A Higher Psychiatry?
By Audrey Stallsmith
It seems that psychiatrists are finally beginning to acknowledge that God is necessary to human happiness. They just don't like calling Him by name!
I recently read The Tools by Phil Stutz and Barry Michels. The book is frustrating, because it veers very close to the truth at many points, and then beats a hasty retreat from it.
The authors acknowledge that most patients don't really need to know what caused their hang-ups. They just need some way around those hang-ups. Or, perhaps, through them.
The authors also contend that, because we've all experienced pain in the past--not just physical suffering but anything difficult--we've also learned to steer clear of it by living as much as possible in our comfort zones. They hold that we only advance in life by pushing through the pain instead of avoiding it.
Most of us Christians will agree, as we know adversity brings us closer to God and makes us more dependent on Him. In fact, if you change "the Source" in the following quote to "God," you will get something very close to what our pastors tell us. "It [the Source] brings events into our lives that we don't want and can't control. . .The pain of these events brings us to our knees, forcing us to admit we're not the most powerful force in the universe." (Barry Michels)

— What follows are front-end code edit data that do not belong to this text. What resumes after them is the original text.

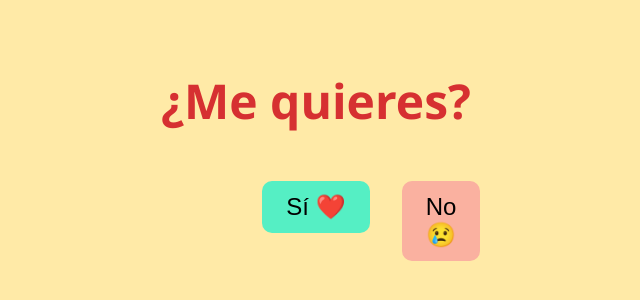
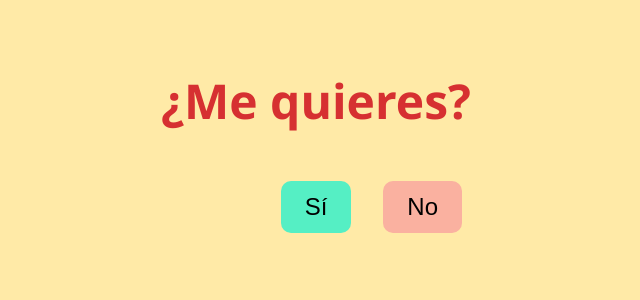
Before and after one commit to benja3086/Me-quieres-, a plain HTML site: page corazon.html in a window 1280 px wide. Shown: the part 258-558 px from the top of the page, without its empty margins (324-964 px from the left). Drawn offline with Linux system fonts and the light colour scheme.

Commit message:
Remove emojis from yes and no buttons
Removed emojis from buttons in corazon.html.

```diff
--- a/corazon.html
+++ b/corazon.html
@@ -72,8 +72,8 @@
 <body>
   <div id="questionContainer">
     <h1>¿Me quieres?</h1>
-    <button id="yesBtn">Sí ❤️</button>
-    <button id="noBtn">No 😢</button>
+    <button id="yesBtn">Sí </button>
+    <button id="noBtn">No </button>
 
     <div id="heartLoader">💗 Cargando amor...</div>
     <div id="resultContainer">
```
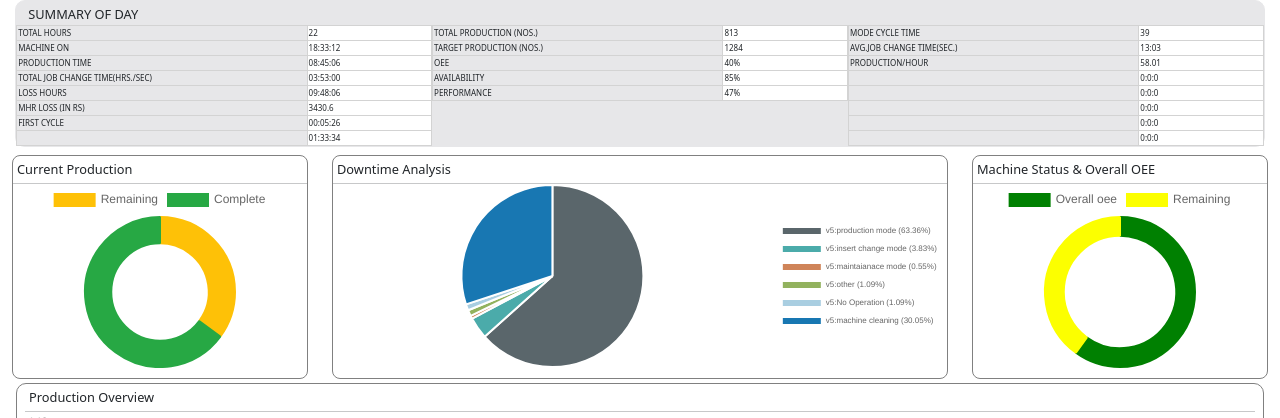
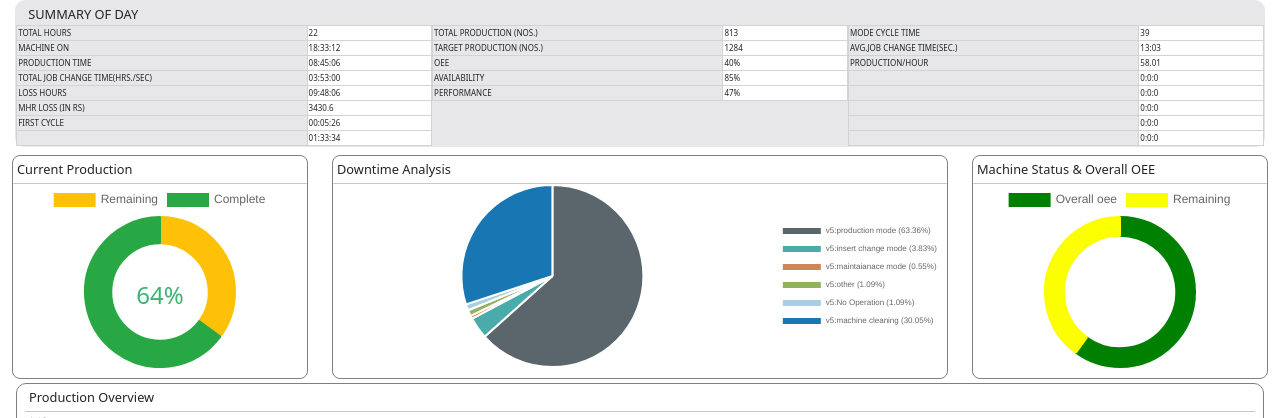
Before and after one commit to vinayaviator95/ChartApi-page2, a plain HTML site: page index.html in a window 1280 px wide. Shown: the top 418 px of the page. Drawn offline with nearby package versions, Linux system fonts and the light colour scheme.

Commit message:
center text pie chart

```diff
--- a/index.html
+++ b/index.html
@@ -144,7 +144,8 @@
               <span class="ccheading">Current Production</span>
             </div>
             <hr style="margin: 0" />
-            <div class="rowtwo_first-canvasdiv">
+            <div class="rowtwo_first-canvasdiv piechart_div">
+              <div class="center_text">64%</div>
               <canvas id="piechart1"></canvas>
             </div>
           </div>
@@ -180,7 +181,6 @@
             <span class="ccheading">Production Overview</span>
           </div>
           <hr style="margin: 0" />
-          <!-- style="position: relative; height:20vh; width:100vw" -->
           <div class="rowthree_first-canvasdiv">
             <canvas id="stackedBarChart"></canvas>
           </div>
--- a/style.css
+++ b/style.css
@@ -27,6 +27,18 @@ body {
   width: 30%;
   background-color: white;
   border: 0.5px solid lightgrey;
+}
+
+.center_text {
+  position: absolute;
+  top: 60%;
+  left: 50%;
+  transform: translate(-50%, -50%);
+  font-size: 1.5rem;
+  color: rgba(59, 179, 113, 255);
+}
+.piechart_div {
+  position: relative;
 }
 
 .cardtwo {
```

The authors point out as well that, once you stop being afraid of it, pain tends to shrink like the characters who chase you in your nightmares. When you quit running and confront them instead, they often turn into friends.
That reminds me of Thompson's famous poem, "The Hound of Heaven," where the relentless pursuer is actually divine. He, of course, doesn't shrink. But He becomes considerably less terrifying too when we discover that He has been pursuing us out of a desire to help--not punish--us.
But, although Stutz and Michels talk constantly about our need to align ourselves with the Source or higher powers, they refuse to actually name that Source as God. They admit that it can be God for people who follow Him, but they don't think it has to be. In other words, they seem to feel that any higher power or powers will do, as long as you believe in it--or them.
Granted, they aren't the first to endorse such amorphous faith. Many anti-addiction programs also advocate belief in a "higher power," which is purposely left vague.
But any reasonable person is going to want to know exactly what a power is before he taps into it. We've all heard, for example, about the recent ruse where people who thought they were connected to the Internet through legitimate sources had actually been diverted onto servers set up by scammers. And those scammers obviously didn't have the deceived ones' best interests at heart!
Not all the so-called "higher" powers in the universe are good ones. As Paul writes in Ephesians 6:12, "For we are not fighting against flesh-and-blood enemies, but against evil rulers and authorities of the unseen world, against mighty powers in this dark world, and against evil spirits in the heavenly places." (NLT) And evil has always been very good at masquerading as light.
Although Michels complains about the "new age mysticism" which is "as unrelentingly sunny and without substance as Los Angeles, the city that spawned it," his own philosophy doesn't seem much more concrete. We Christians know Who our Source is, because we have seen Him "acted out" in the accounts about Jesus. Therefore, we can test any vague impressions we receive against what Jesus actually said or did. But the higher powers touted in this book remain frustratingly (and dangerously) vague.
Stutz and Michels also talk about active love or outflow which, again, seems very Christian. "Most of us think of love in its lower form," Michel writes. "You feel this type of love only when the other person is pleasing you. . .This form of love is weak because it's a reaction to outer circumstances."
Although we Christians would amen that, we would have some problems with the idea that "active love trains you to accept others as they are." (Michels) God does love us as we are, but He doesn't just accept what we are. Instead, His Spirit constantly works in us, to change us for the better.
God, as C. S. Lewis points out in Mere Christianity, forces the Christian on "to a higher level, putting him into situations where he will have to be very much braver, or more patient, or more loving, than he ever dreamed of being before." If we are really going to copy God, we will love everybody, yet not be satisfied with them until they become the best they can be.
One of the most problematic parts of this book is its reference to the shadow self--our "evil twin" or the part of us of which we are most ashamed. Surprisingly enough, Stutz and Michels recommend that we embrace and unite with our shadow selves.
I would guess that, in Christian doctrine, the shadow self would be roughly equivalent to the original sin we are born with--the self-centered part of us that always wants its own way at the expense of everybody else. In that case, we are definitely not supposed to accept it. Rather, we must strive for its death!
As Lewis stresses in Mere Christianity, "the feeling of resentment, the feeling that wants to get one's own back, must be simply killed. I do not mean that anyone can decide this moment that he will never feel it anymore. That is not how things happen. I mean that every time it bobs its head up, day after day, year after year, all our lives long, we must hit it on the head."
In some ways, I like The Tools very much. It reminds me that many of my own problems have been caused by sticking to my comfort zone--which, for us introverts, can be a very narrow one!
But the book could have been so much more. By advocating a "lite" version of religion, the authors actually practice avoidance themselves. They circumvent the difficult process of finding out who God really is, by averring that any higher power will do. We Christians, on the other hand, hold that you'd better be certain it is really higher!